Niagara Gazette — Not everybody who liked the Indians liked them for the same reasons. But from what I gather, Dad liked them at least in part because their owner, Bill Veeck, had the courage and good sense on July 5, 1947, to sign Doby to a contract with the Cleveland Indians, making him the first African-American to play for the American League, about three weeks after Jackie Robinson’s debut with Brooklyn in the National League.
Doby, who was born in December 1923 in Camden, S.C., batted left and threw right.
After graduating from high school, he enlisted in the Army, where he stayed until 1946. When he came out of the service, he went to play baseball with the Negro National League’s Newark Eagles for four seasons, leading them to a championship in 1946. Bill Veeck, Cleveland’s owner, had scouted Doby, recognized his talent and made him an offer. The rest, as they say, “is history.”
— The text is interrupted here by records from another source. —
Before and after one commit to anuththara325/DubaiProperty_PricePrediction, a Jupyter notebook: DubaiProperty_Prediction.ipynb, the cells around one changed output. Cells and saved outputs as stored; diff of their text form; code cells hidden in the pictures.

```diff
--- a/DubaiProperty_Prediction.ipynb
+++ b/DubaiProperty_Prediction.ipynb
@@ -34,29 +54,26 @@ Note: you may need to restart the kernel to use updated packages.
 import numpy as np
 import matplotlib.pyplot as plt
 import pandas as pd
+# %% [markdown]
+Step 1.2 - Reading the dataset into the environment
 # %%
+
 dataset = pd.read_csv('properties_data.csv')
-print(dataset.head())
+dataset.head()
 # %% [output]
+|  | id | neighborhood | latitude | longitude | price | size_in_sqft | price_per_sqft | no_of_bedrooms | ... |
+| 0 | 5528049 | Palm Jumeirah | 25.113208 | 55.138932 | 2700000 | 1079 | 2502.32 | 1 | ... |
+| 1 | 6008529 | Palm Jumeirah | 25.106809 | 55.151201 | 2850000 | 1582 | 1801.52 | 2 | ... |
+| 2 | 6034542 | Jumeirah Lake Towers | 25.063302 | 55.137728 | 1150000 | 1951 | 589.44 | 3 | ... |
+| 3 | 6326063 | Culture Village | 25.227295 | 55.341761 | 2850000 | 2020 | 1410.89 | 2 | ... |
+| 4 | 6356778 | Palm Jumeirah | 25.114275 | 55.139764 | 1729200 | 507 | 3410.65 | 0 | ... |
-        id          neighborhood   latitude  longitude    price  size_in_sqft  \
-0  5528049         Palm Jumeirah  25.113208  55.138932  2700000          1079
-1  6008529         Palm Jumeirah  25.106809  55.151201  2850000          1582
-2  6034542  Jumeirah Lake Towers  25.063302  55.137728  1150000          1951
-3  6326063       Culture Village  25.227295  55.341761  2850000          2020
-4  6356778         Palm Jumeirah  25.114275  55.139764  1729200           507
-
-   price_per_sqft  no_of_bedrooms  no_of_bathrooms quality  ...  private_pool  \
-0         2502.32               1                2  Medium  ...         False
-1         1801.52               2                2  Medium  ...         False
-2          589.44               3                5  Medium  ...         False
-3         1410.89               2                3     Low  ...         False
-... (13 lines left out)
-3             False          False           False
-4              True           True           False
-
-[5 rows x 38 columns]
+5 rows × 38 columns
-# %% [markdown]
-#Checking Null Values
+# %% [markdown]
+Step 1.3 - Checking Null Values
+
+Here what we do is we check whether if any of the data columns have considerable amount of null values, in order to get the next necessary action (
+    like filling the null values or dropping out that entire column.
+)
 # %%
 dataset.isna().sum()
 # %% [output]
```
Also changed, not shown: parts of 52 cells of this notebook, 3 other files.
Elected to the Baseball Hall of Fame in 1998, he was a nine-time all-star, earning seven appearances with Cleveland and two with the Eagles. He twice led the American League with home runs. During his career he also played for the Chicago White Sox and the Detroit Tigers. In 1962, he became the first former pro player to play for a professional Japanese team, the Chunichi Dragons.
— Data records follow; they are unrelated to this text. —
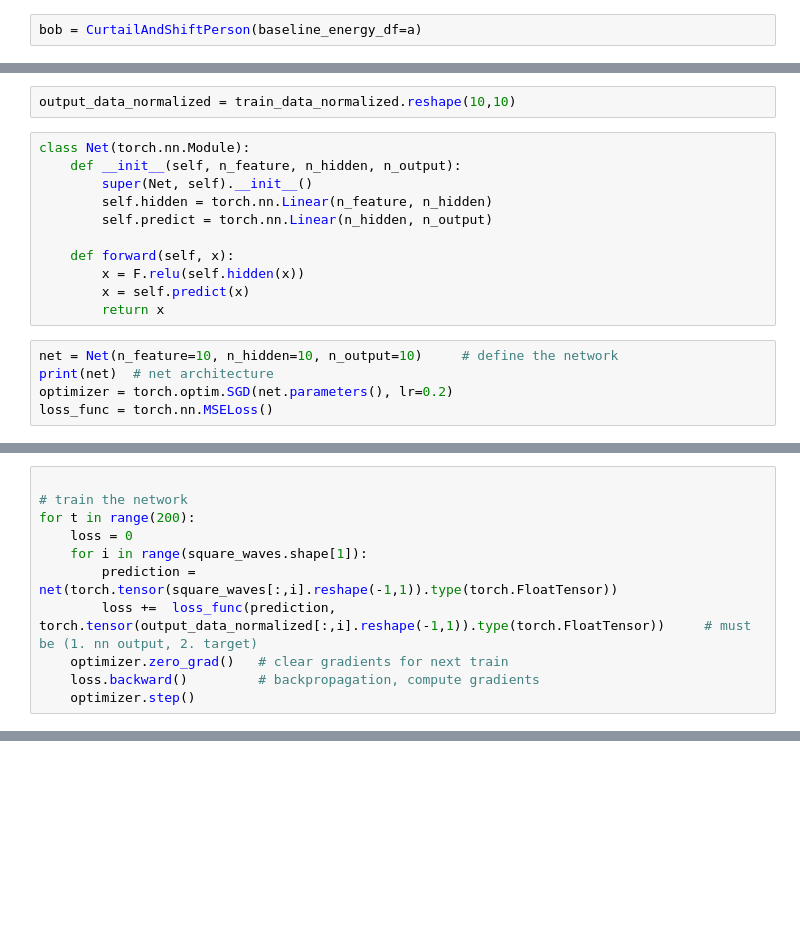
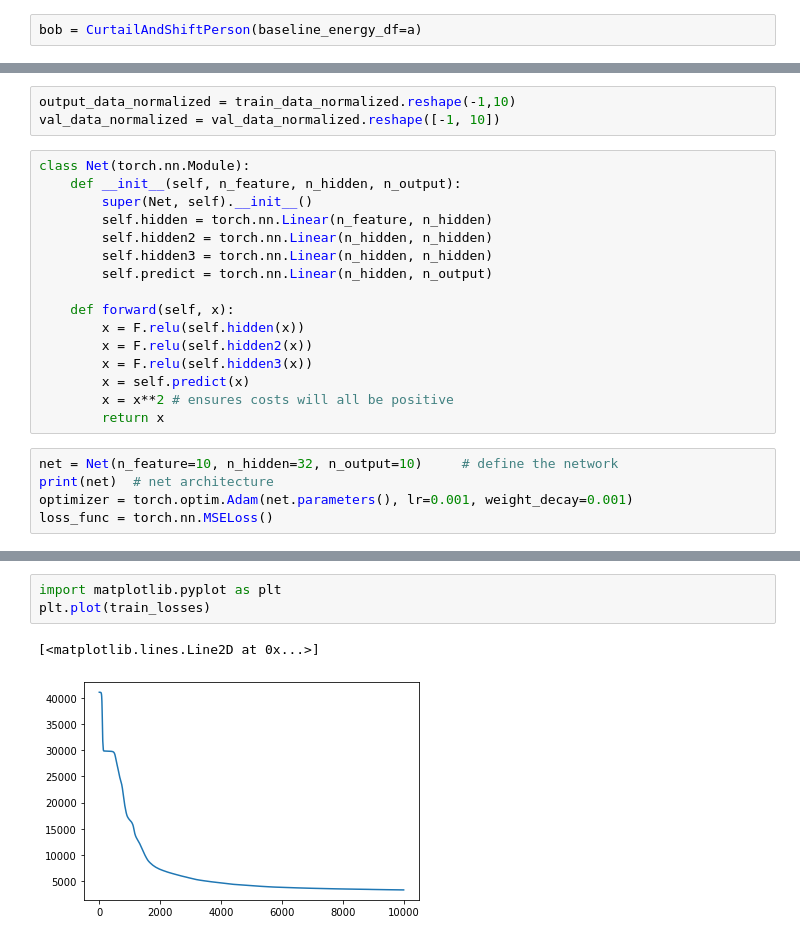
Before and after one commit to Aphoh/temp_tc, a Jupyter notebook: net_training.ipynb, the cells around one changed output, grey strips where cells are left out. Drawn from its saved outputs; the diff is of its cells as text; blank space fills up the shorter version.

```diff
--- a/net_training.ipynb
+++ b/net_training.ipynb
@@ -211,20 +233,26 @@ train_data_normalized = scaler.fit_transform(output_data.reshape(-1, 1))
 # %%
-output_data_normalized = train_data_normalized.reshape(10,10)
+output_data_normalized = train_data_normalized.reshape(-1,10)
+val_data_normalized = val_data_normalized.reshape([-1, 10])
 # %%
 class Net(torch.nn.Module):
     def __init__(self, n_feature, n_hidden, n_output):
         super(Net, self).__init__()
         self.hidden = torch.nn.Linear(n_feature, n_hidden)
+        self.hidden2 = torch.nn.Linear(n_hidden, n_hidden)
+        self.hidden3 = torch.nn.Linear(n_hidden, n_hidden)
         self.predict = torch.nn.Linear(n_hidden, n_output)
 
     def forward(self, x):
         x = F.relu(self.hidden(x))
+        x = F.relu(self.hidden2(x))
+        x = F.relu(self.hidden3(x))
         x = self.predict(x)
+        x = x**2 # ensures costs will all be positive
         return x
 # %%
-net = Net(n_feature=10, n_hidden=10, n_output=10)     # define the network
+net = Net(n_feature=10, n_hidden=32, n_output=10)     # define the network
 print(net)  # net architecture
-optimizer = torch.optim.SGD(net.parameters(), lr=0.2)
+optimizer = torch.optim.Adam(net.parameters(), lr=0.001, weight_decay=0.001)
 loss_func = torch.nn.MSELoss()
 # %% [output]
 Net(
@@ -233,12 +263 @@ Net(
 )
-# %%
-
-# train the network
-for t in range(200):
-    loss = 0
-    for i in range(square_waves.shape[1]):
-        prediction = net(torch.tensor(square_waves[:,i].reshape(-1,1)).type(torch.FloatTensor))
-        loss +=  loss_func(prediction, torch.tensor(output_data_normalized[:,i].reshape(-1,1)).type(torch.FloatTensor))     # must be (1. nn output, 2. target)
-    optimizer.zero_grad()   # clear gradients for next train
-    loss.backward()         # backpropagation, compute gradients
-    optimizer.step()
@@ -244,0 +347,6 @@ for t in range(200):
+# %%
+import matplotlib.pyplot as plt
+plt.plot(train_losses)
+# %% [output]
+[<matplotlib.lines.Line2D at 0x...>]
+[figure, added]
```
Also changed, not shown: parts of 14 cells of this notebook, 14 other files.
Commenting on the role he played in the integration of the sport, he said that the United States was still very segregated when he played. He was not able to stay at the same hotels or eat at the same restaurants as the rest of the team because of the color of his skin. He was often taunted, verbally assaulted by the fans and not accepted by many of the white players, but he said he never let that affect his games.